Exercise> Word for word, copy out every line of the records, omitting each picture.

[Front-end code edit data]
::::

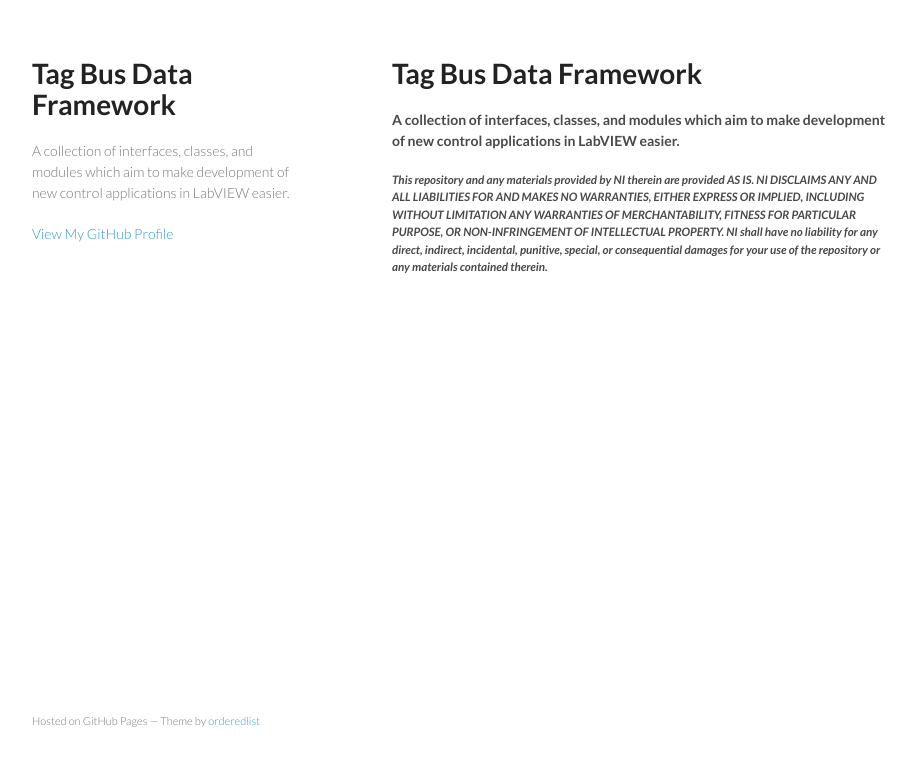
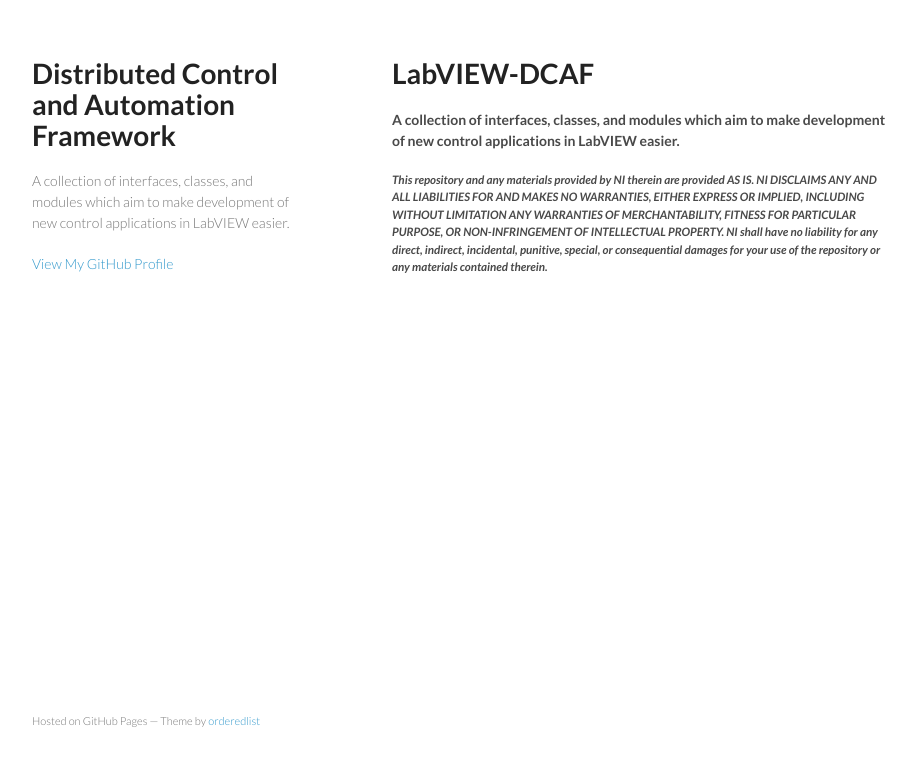
Before and after one commit to jtcalvert197/LabVIEW-DCAF.github.io, a plain HTML site: page index.html in a window 1280 px wide. Shown: the whole page, without its empty margins (178-1094 px from the left). Drawn offline with Linux system fonts and the light colour scheme.

Commit message:
update name

```diff
--- a/index.html
+++ b/index.html
@@ -3,7 +3,7 @@
   <head>
     <meta charset="utf-8">
     <meta http-equiv="X-UA-Compatible" content="chrome=1">
-    <title>Tag Bus Data Framework by TBDFramework</title>
+    <title>Distributed Control and Automation Framework</title>
 
     <link rel="stylesheet" href="stylesheets/styles.css">
     <link rel="stylesheet" href="stylesheets/pygment_trac.css">
@@ -15,16 +15,16 @@
   <body>
     <div class="wrapper">
       <header>
-        <h1>Tag Bus Data Framework</h1>
+        <h1>Distributed Control and Automation Framework</h1>
         <p>A collection of interfaces, classes, and modules which aim to make development of new control applications in LabVIEW easier.</p>
 
 
-        <p class="view"><a href="https://github.com/TBDFramework">View My GitHub Profile</a></p>
+        <p class="view"><a href="https://github.com/LabVIEW-DCAFk">View My GitHub Profile</a></p>
 
       </header>
       <section>
         <h1>
-<a name="tag-bus-data-framework" class="anchor" href="#tag-bus-data-framework"><span class="octicon octicon-link"></span></a>Tag Bus Data Framework</h1>
+<a name="tag-bus-data-framework" class="anchor" href="#tag-bus-data-framework"><span class="octicon octicon-link"></span></a>LabVIEW-DCAF</h1>
 
 <h1></h1>
 
```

::::

Answer below>
Before and after one commit to jtcalvert197/LabVIEW-DCAF.github.io, a plain HTML site: page index.html in a window 1280 px wide. Shown: the whole page, without its empty margins (178-1094 px from the left). Drawn offline with Linux system fonts and the light colour scheme.

Commit message:
update name

```diff
--- a/index.html
+++ b/index.html
@@ -3,7 +3,7 @@
   <head>
     <meta charset="utf-8">
     <meta http-equiv="X-UA-Compatible" content="chrome=1">
-    <title>Tag Bus Data Framework by TBDFramework</title>
+    <title>Distributed Control and Automation Framework</title>
 
     <link rel="stylesheet" href="stylesheets/styles.css">
     <link rel="stylesheet" href="stylesheets/pygment_trac.css">
@@ -15,16 +15,16 @@
   <body>
     <div class="wrapper">
       <header>
-        <h1>Tag Bus Data Framework</h1>
+        <h1>Distributed Control and Automation Framework</h1>
         <p>A collection of interfaces, classes, and modules which aim to make development of new control applications in LabVIEW easier.</p>
 
 
-        <p class="view"><a href="https://github.com/TBDFramework">View My GitHub Profile</a></p>
+        <p class="view"><a href="https://github.com/LabVIEW-DCAFk">View My GitHub Profile</a></p>
 
       </header>
       <section>
         <h1>
-<a name="tag-bus-data-framework" class="anchor" href="#tag-bus-data-framework"><span class="octicon octicon-link"></span></a>Tag Bus Data Framework</h1>
+<a name="tag-bus-data-framework" class="anchor" href="#tag-bus-data-framework"><span class="octicon octicon-link"></span></a>LabVIEW-DCAF</h1>
 
 <h1></h1>
 
```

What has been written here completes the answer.